ESV my little children, for whom I am again in the anguish of childbirth until Christ is formed in you!
NIV My dear children, for whom I am again in the pains of childbirth until Christ is formed in you,
NASB My children, with whom I am again in labor until Christ is formed in you—
CSB My children, I am again suffering labor pains for you until Christ is formed in you.
NLT Oh, my dear children! I feel as if I’m going through labor pains for you again, and they will continue until Christ is fully developed in your lives.
KJV My little children, of whom I travail in birth again until Christ be formed in you,

What does Galatians 4:19 mean?

Paul is in anguish. He has said clearly that the false teachers, the ones trying to convince the Galatians that faith in Christ is not enough (Galatians 2:4), are just using the Galatians to make much of themselves (Galatians 4:17).

In contrast, Paul now compares himself to a mother in childbirth. He calls the Galatians his dear, little children. His concern for them is genuine, not a ploy to get them to honor him. In fact, his heart is breaking for them as he is once again attempting to give birth to them, in a sense.

This metaphor of childbirth is not meant to communicate that Paul is the one who has saved the Galatians. Only faith in Christ can cause a person to be born again. Instead, Paul is describing his own emotional experience in suffering and celebrating for the birth of the Galatians when they believed in Christ when he was with them. Now he suffers for them again to escape the false teaching of the Judaizers and fully trust the good news about their status in Christ.

More specifically, Paul describes the moment of childbirth as being when Christ is formed in them. This is a picture Paul paints in his other letters, as well. "Christ in you" is the "hope of glory" (Colossians 1:27). "…so that Christ may dwell in your hearts through faith" (Ephesians 3:17).

The picture is of Christ becoming so prominent in us that He begins to do His work in the world through us, along with all the others in whom He is formed.
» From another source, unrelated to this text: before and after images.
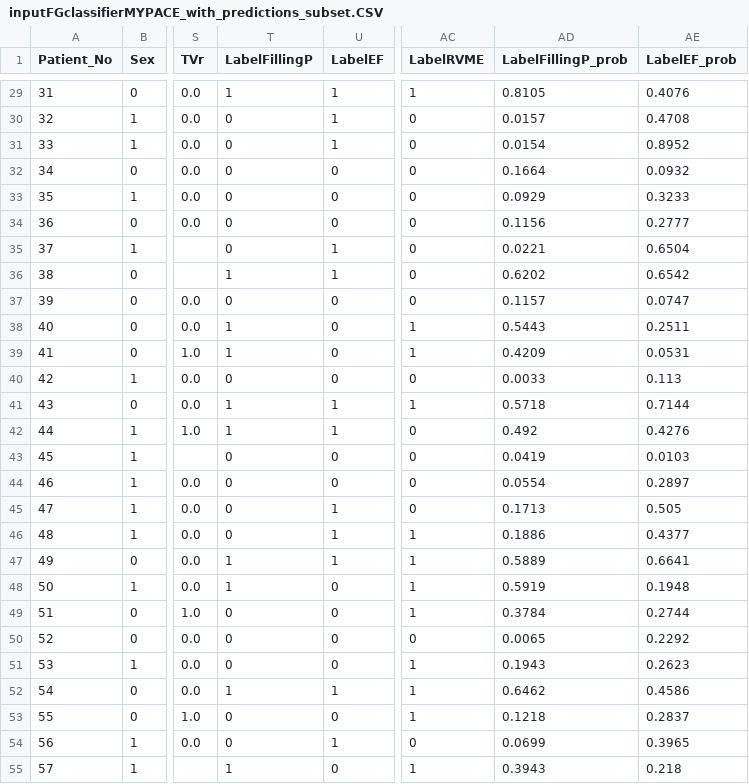
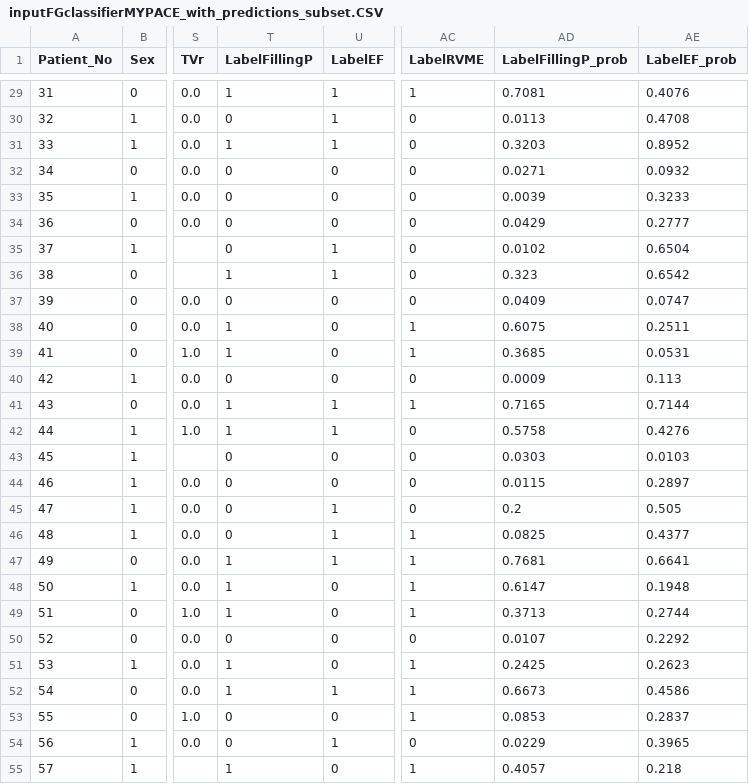
Before and after one commit to whl0809/Digital-twin-augmentation, a CSV file: inputFGclassifierMYPACE_with_predictions_subset.CSV, drawn as a sheet; only a part is shown, gaps mark what is left out; the diff covers the shown part only; the diff names each change by its address in the sheet, - before the commit and + after, or states it on an @@ line.

```diff
--- a/inputFGclassifierMYPACE_with_predictions_subset.CSV
+++ b/inputFGclassifierMYPACE_with_predictions_subset.CSV
-AD29 (LabelFillingP_prob): 0.8105
+AD29 (LabelFillingP_prob): 0.7081
-AD30 (LabelFillingP_prob): 0.0157
+AD30 (LabelFillingP_prob): 0.0113
-T31 (LabelFillingP): 0
+T31 (LabelFillingP): 1
-AD31 (LabelFillingP_prob): 0.0154
+AD31 (LabelFillingP_prob): 0.3203
-AD32 (LabelFillingP_prob): 0.1664
+AD32 (LabelFillingP_prob): 0.0271
-AD33 (LabelFillingP_prob): 0.0929
+AD33 (LabelFillingP_prob): 0.0039
-AD34 (LabelFillingP_prob): 0.1156
+AD34 (LabelFillingP_prob): 0.0429
-AD35 (LabelFillingP_prob): 0.0221
+AD35 (LabelFillingP_prob): 0.0102
-AD36 (LabelFillingP_prob): 0.6202
+AD36 (LabelFillingP_prob): 0.323
-AD37 (LabelFillingP_prob): 0.1157
+AD37 (LabelFillingP_prob): 0.0409
-AD38 (LabelFillingP_prob): 0.5443
+AD38 (LabelFillingP_prob): 0.6075
-AD39 (LabelFillingP_prob): 0.4209
+AD39 (LabelFillingP_prob): 0.3685
-AD40 (LabelFillingP_prob): 0.0033
+AD40 (LabelFillingP_prob): 0.0009
-AD41 (LabelFillingP_prob): 0.5718
+AD41 (LabelFillingP_prob): 0.7165
-AD42 (LabelFillingP_prob): 0.492
+AD42 (LabelFillingP_prob): 0.5758
-AD43 (LabelFillingP_prob): 0.0419
+AD43 (LabelFillingP_prob): 0.0303
-AD44 (LabelFillingP_prob): 0.0554
+AD44 (LabelFillingP_prob): 0.0115
-AD45 (LabelFillingP_prob): 0.1713
+AD45 (LabelFillingP_prob): 0.2
-AD46 (LabelFillingP_prob): 0.1886
+AD46 (LabelFillingP_prob): 0.0825
-AD47 (LabelFillingP_prob): 0.5889
+AD47 (LabelFillingP_prob): 0.7681
-AD48 (LabelFillingP_prob): 0.5919
+AD48 (LabelFillingP_prob): 0.6147
-T49 (LabelFillingP): 0
+T49 (LabelFillingP): 1
-AD49 (LabelFillingP_prob): 0.3784
+AD49 (LabelFillingP_prob): 0.3713
-AD50 (LabelFillingP_prob): 0.0065
+AD50 (LabelFillingP_prob): 0.0107
-T51 (LabelFillingP): 0
+T51 (LabelFillingP): 1
-AD51 (LabelFillingP_prob): 0.1943
+AD51 (LabelFillingP_prob): 0.2425
-AD52 (LabelFillingP_prob): 0.6462
+AD52 (LabelFillingP_prob): 0.6673
-AD53 (LabelFillingP_prob): 0.1218
+AD53 (LabelFillingP_prob): 0.0853
-AD54 (LabelFillingP_prob): 0.0699
+AD54 (LabelFillingP_prob): 0.0229
-AD55 (LabelFillingP_prob): 0.3943
+AD55 (LabelFillingP_prob): 0.4057
```
Also changed, not shown: 81 edited cells elsewhere in this file, inputFGclassifierMYPACE_with_predictions.CSV, 7 other files.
It's not about us and our works, as the false teachers said; it's about Him and His work in us. Even in our own hearts, Christ must increase and we must decrease (John 3:30).
What is the Gospel?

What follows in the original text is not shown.